12 Years a Slave: Monday, December 09 2013

When I first considered seeing 12 Years a Slave, my expectations were not too high. I was not disappointed. The acting by Chiwetel Ejiofor as Solomon Northup makes this film almost worth seeing. He really created an unforgettable persona for the part. Having said that, I've almost said it all.

Directed by Steve McQueen, screenplay by John Ridley, this is a powerful, anti-slavery propaganda film. It is obvious the writer and director feel deeply about this subject by how they use every dramatic moment to fully play on the emotions of the audience. Slowly! Seen in this light, it is an interesting film. I wish I had known this before I agreed to see  it with my friends. Probable Oscar contender?

The film is based on the 1853 eponymous autobiography by Solomon Northup, of the same name. The book was widely approved by evangelical and anti-slavery groups in the United States. Britain had abolished slavery in 1835, as had many other countries, and was dedicated to abolishing the slave trade. By 1853, there was a strong sentiment in the Northern States against slavery in the Southern States. The Southern States needed the forced labour to pick their crops, and didn't want to give up their slaves. The American Civil War resulted. The Thirteenth Amendment to the United States Constitution ended slavery in 1865.

Benedict Cumberbatch is adequate as William Ford, but this won't be remembered as his most memorable performance. Shortly before the end of the film, Brad Pitt, appeared as Samuel Bass. He is almost unrecognizable, and I and my friends all pointed out to each other that this new character was, indeed, Brad Pitt.

The white people are caricatures. The black people are downtrodden victims, exploited, raped, and viciously beaten all the time by their white owners. Every stop is pulled out to portray a one-sided picture of slavery in America. The white owners hated their slaves, and practiced very poor human resources management by exploiting them mercilessly. The slaves couldn't win, no matter how helpful they tried to be. Everything was stacked against them. Exactly the picture the people who were anti-slavery wanted to have painted.

Towards the end of the 2 hours 14 minutes of the film, there is a horrific flogging scene. In the Cineplex, the film image cut out, leaving the sound track continuing. When the problem was rectified, the film went back to the beginning of the scene, so we were experiencing it twice. Suddenly, I noticed my friends were gathering themselves together, and Rosemary leaned over to say she and Carolyn were leaving as they had had enough. I joined them. I had caught myself muttering a few times earlier, and had problems trying to suppress yawns, so wasn't sorry to cut the viewing short. I caught up with the story by reading the ending on Wikipedia.

Rosemary's opinion was that the film was one of the worst she has ever seen, with too much gratuitous violence. Carolyn, who was beyond speech, nodded vigorously in agreement. They didn't appreciate 12 Years a Slave as an anti-slavery tract. Somehow, I don't think word of mouth will increase the revenues of the film makers.

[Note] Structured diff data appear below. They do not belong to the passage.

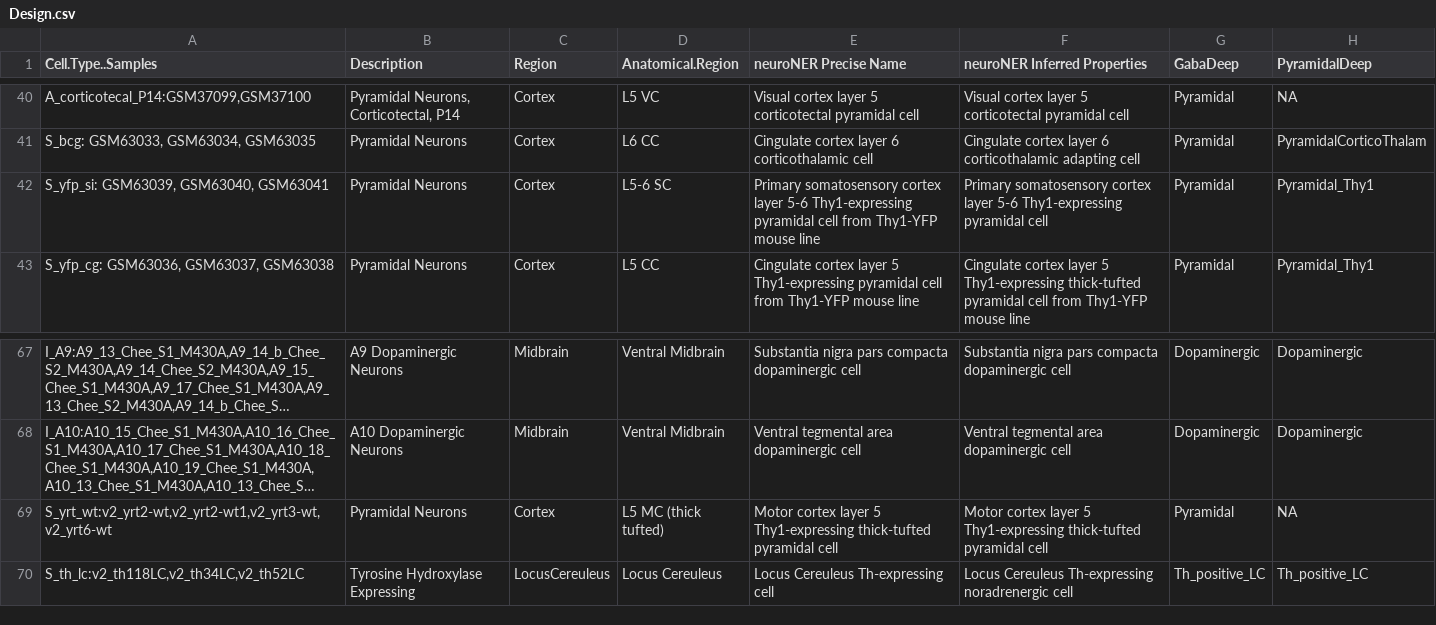
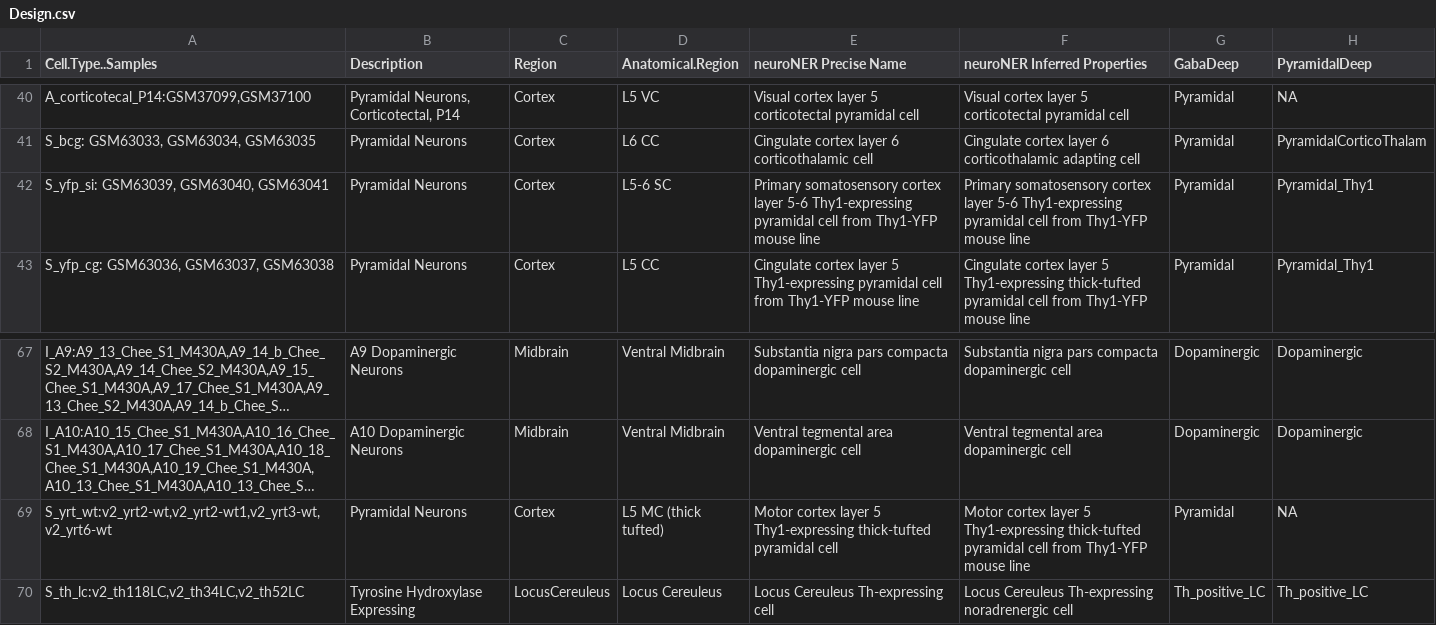
Before and after one commit to neuroelectro/brainCellTypeSpecificGenes, a CSV file: data/Design.csv, drawn as a sheet; only a part is shown, gaps mark what is left out; long unchanged cells end in …; the diff names each change by its address in the sheet, - before the commit and + after, or states it on an @@ line.

Commit message:
asd

```diff
--- a/data/Design.csv
+++ b/data/Design.csv
-F42 (neuroNER Inferred Properties): …pyramidal cell
+F42 (neuroNER Inferred Properties): …pyramidal cell from Thy1-YFP mouse line
-F69 (neuroNER Inferred Properties): …pyramidal cell
+F69 (neuroNER Inferred Properties): …pyramidal cell from Thy1-YFP mouse line
```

It is good that this subject of slavery in America is being put out there for public discussion. But surely there is another side to this story? Thinking of Margaret Mitchell's Gone With the Wind, wasn't there often a good relationship between families and their slaves? Won't this narrow vision of history only inculcate a dreadful attitude among black people, about themselves, and against white people. It seems almost designed to add to the guilt some white people seem to feel about this whole episode of American history.

What is going on here? Who gains from this extreme version of what happened to the black slaves of America? What can be done to bring closure to the issue of slavery in America? Is it necessary for the American President to give a public apology to the black people who were slaves?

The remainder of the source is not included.